When a briefer is asked a relatively simple question like "You say we'll need 2,000 flatbed trucks for this operation. Do we have 2,000 flatbed trucks?," he begins to sweat profusely, stammer something about logistics priority request reports, and shift his weight from one foot to the other. This looks a lot like tap dancing. People sitting near the briefer begin to quietly slide their chairs away from him.
Some answers to "what happens next?" don't matter anyway. If the guy says "The insurgents surrender and come along quietly" or "The civilian populace rises up, points out where the bad guys are, and throws roses at our feet as we march into the village," you have learned not to believe it. The local weatherman is more accurate.
One of the many wonderful things about the American military is that we usually end up successfully executing plans. Imagine driving from San Diego to Chicago with a map of Coney Island and ending up in the right place anyway. I haven't decided whether this happens because we try the plan, the plan meets the harsh light of reality, and we improvise, or if it's because our plans are that perfect combination of qualities: They have a way of simultaneously violating the laws of physics and being more complicated than the latest revisions to the tax code. I like to think that we just end up ignoring the parts of the plan that don't involve key elements like when we're supposed to start, where we're supposed to end up, and what's for breakfast. Everything else is improvised.
The dirty little secret about the modern soldier is that most of us are completely unsuited to being told what to do. You're thinking that an army can't run with its ranks full of anarchists. Well, we are not anarchists; we are iconoclasts.
Of course the best way to come up with how to do something is to find someone who has already done it and casually ask him how he did it. When he has finished telling you, shake your head with condescension while murmuring how it's a wonder he's still alive before you walk around the nearest corner and write down everything he just said. Always remember that we are the descendants of the World War II military that saved humankind from tyranny against impossible odds. Doing things the easy way is for losers.
When I was a lieutenant in tank school, our captain made us set our watches ahead 10 minutes and ordered us to be 15 minutes early for every class. Once, I was eight minutes late. Since being eight minutes late meant that I was 17 minutes early for class, my captain had plenty of time to scream at me about the importance of time management.
One night in Baghdad, those of us on the day shift didn't get much sleep because of the sporadic blasts of rocket fire impacting around the base camp. Early the next morning, one of our young privates on the night shift showed up at my door wearing my helmet and body armor. I knew it was mine; it had my name and rank on it. "Sir," the tall 19-year-old said, "make sure you wear your body armor and helmet into work today. We've been taking fire." I took a long look at what he was wearing. "You're wearing my helmet and body armor," I said, and I could see by his eyes that a light had just come on. He said, "But, sir, I'm wearing your body armor and helmet." Then he turned and walked away.
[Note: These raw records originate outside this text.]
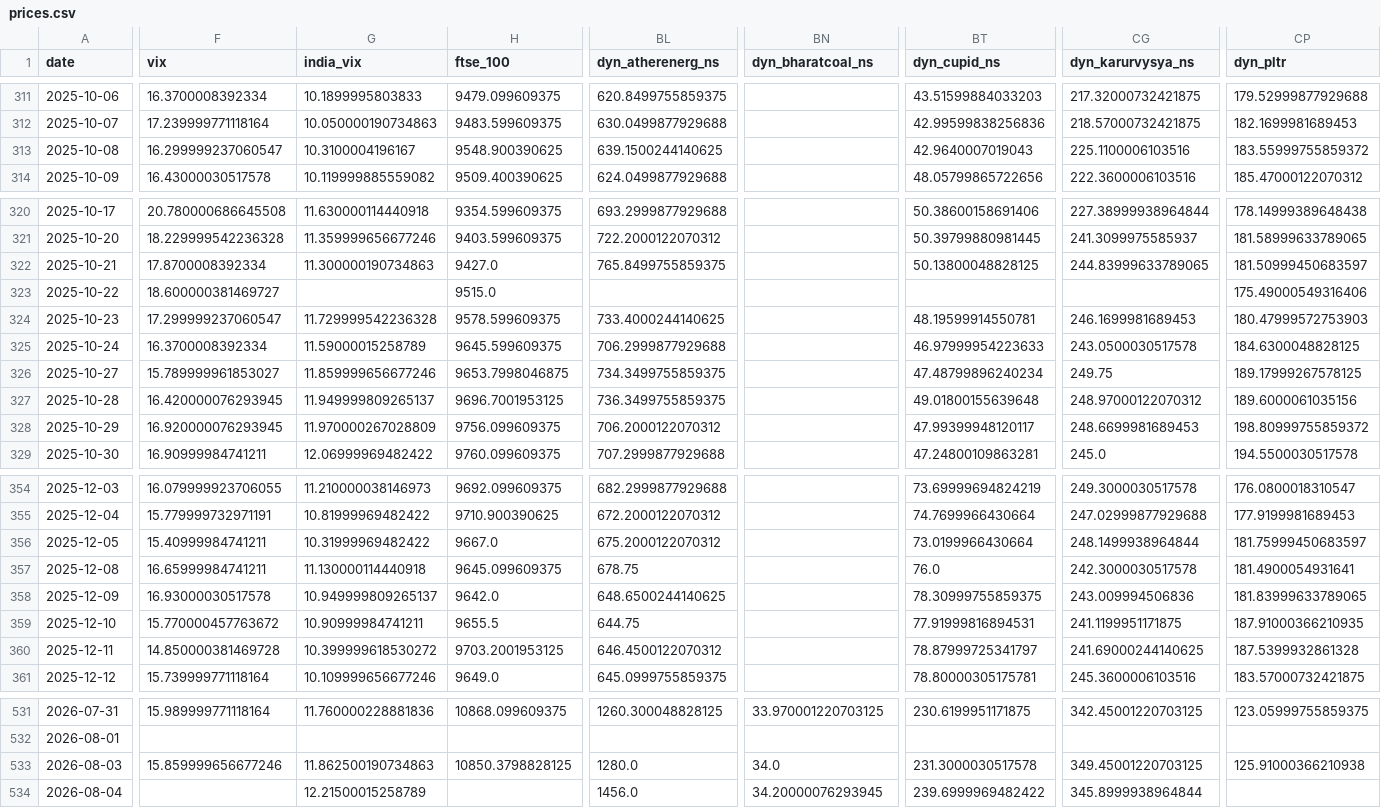
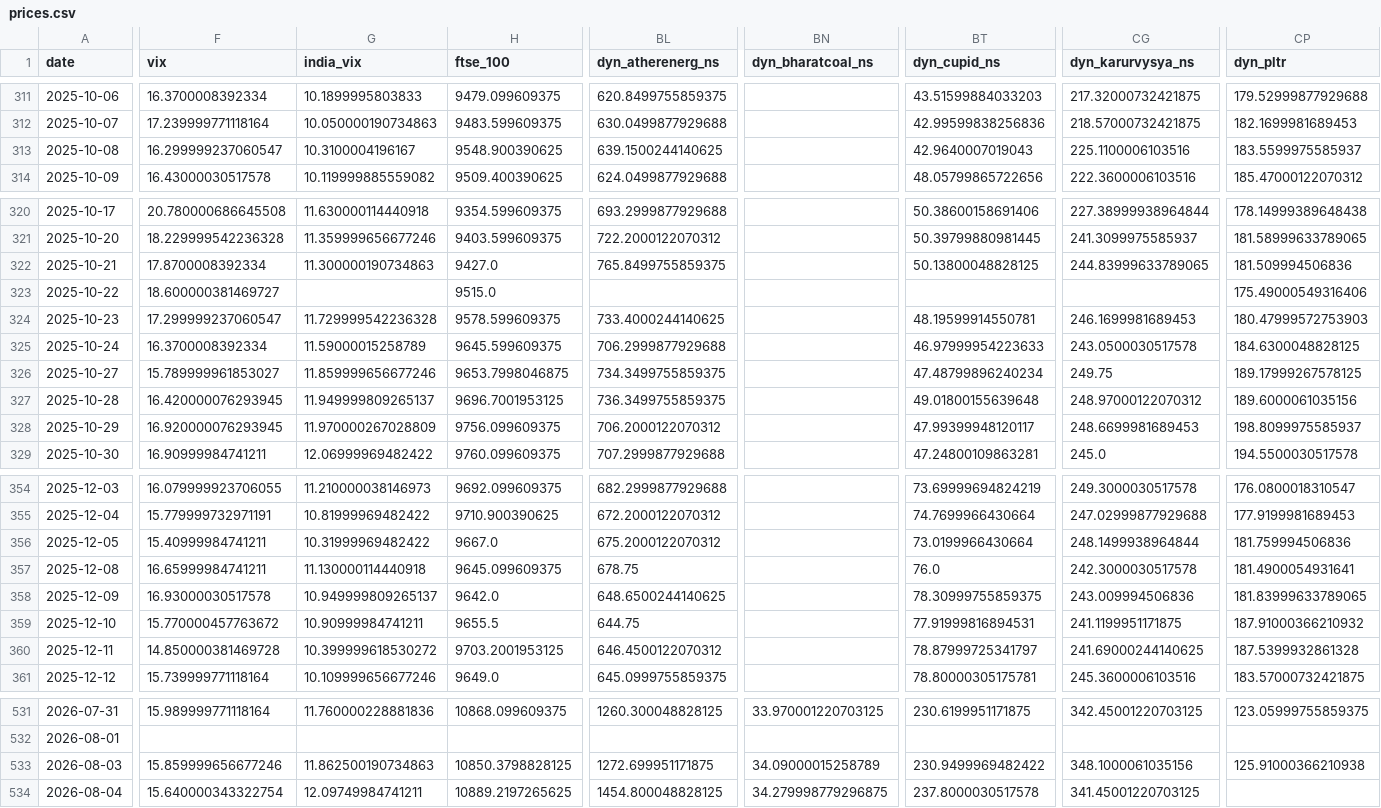
Before and after one commit to mayankmundhrawork-cpu/Transmission-Layer, a CSV file: data/prices.csv, drawn as a sheet; only a part is shown, gaps mark what is left out; the diff covers the shown part only; the diff names each change by its address in the sheet, - before the commit and + after, or states it on an @@ line.

```diff
--- a/data/prices.csv
+++ b/data/prices.csv
-CP313 (dyn_pltr): 183.55999755859372
+CP313 (dyn_pltr): 183.5599975585937
-CP322 (dyn_pltr): 181.50999450683597
+CP322 (dyn_pltr): 181.509994506836
-CP328 (dyn_pltr): 198.80999755859372
+CP328 (dyn_pltr): 198.8099975585937
-CP356 (dyn_pltr): 181.75999450683597
+CP356 (dyn_pltr): 181.759994506836
-CP359 (dyn_pltr): 187.91000366210935
+CP359 (dyn_pltr): 187.91000366210932
-BL533 (dyn_atherenerg_ns): 1280.0
+BL533 (dyn_atherenerg_ns): 1272.699951171875
-BN533 (dyn_bharatcoal_ns): 34.0
+BN533 (dyn_bharatcoal_ns): 34.09000015258789
-BT533 (dyn_cupid_ns): 231.3000030517578
+BT533 (dyn_cupid_ns): 230.9499969482422
-CG533 (dyn_karurvysya_ns): 349.45001220703125
+CG533 (dyn_karurvysya_ns): 348.1000061035156
-F534 (vix): (empty)
+F534 (vix): 15.640000343322754
-G534 (india_vix): 12.21500015258789
+G534 (india_vix): 12.09749984741211
-H534 (ftse_100): (empty)
+H534 (ftse_100): 10889.2197265625
-BL534 (dyn_atherenerg_ns): 1456.0
+BL534 (dyn_atherenerg_ns): 1454.800048828125
-BN534 (dyn_bharatcoal_ns): 34.20000076293945
+BN534 (dyn_bharatcoal_ns): 34.279998779296875
-BT534 (dyn_cupid_ns): 239.6999969482422
+BT534 (dyn_cupid_ns): 237.8000030517578
-CG534 (dyn_karurvysya_ns): 345.8999938964844
+CG534 (dyn_karurvysya_ns): 341.45001220703125
```
Also changed, not shown: 51 edited cells elsewhere in this file, 28 other files.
I assumed that he would go get his own body armor and helmet and bring mine back to me so that I could travel the two miles to our headquarters in relative safety. I should know better than to assume anything because he did not. I'm thinking of putting him in for officer candidate school.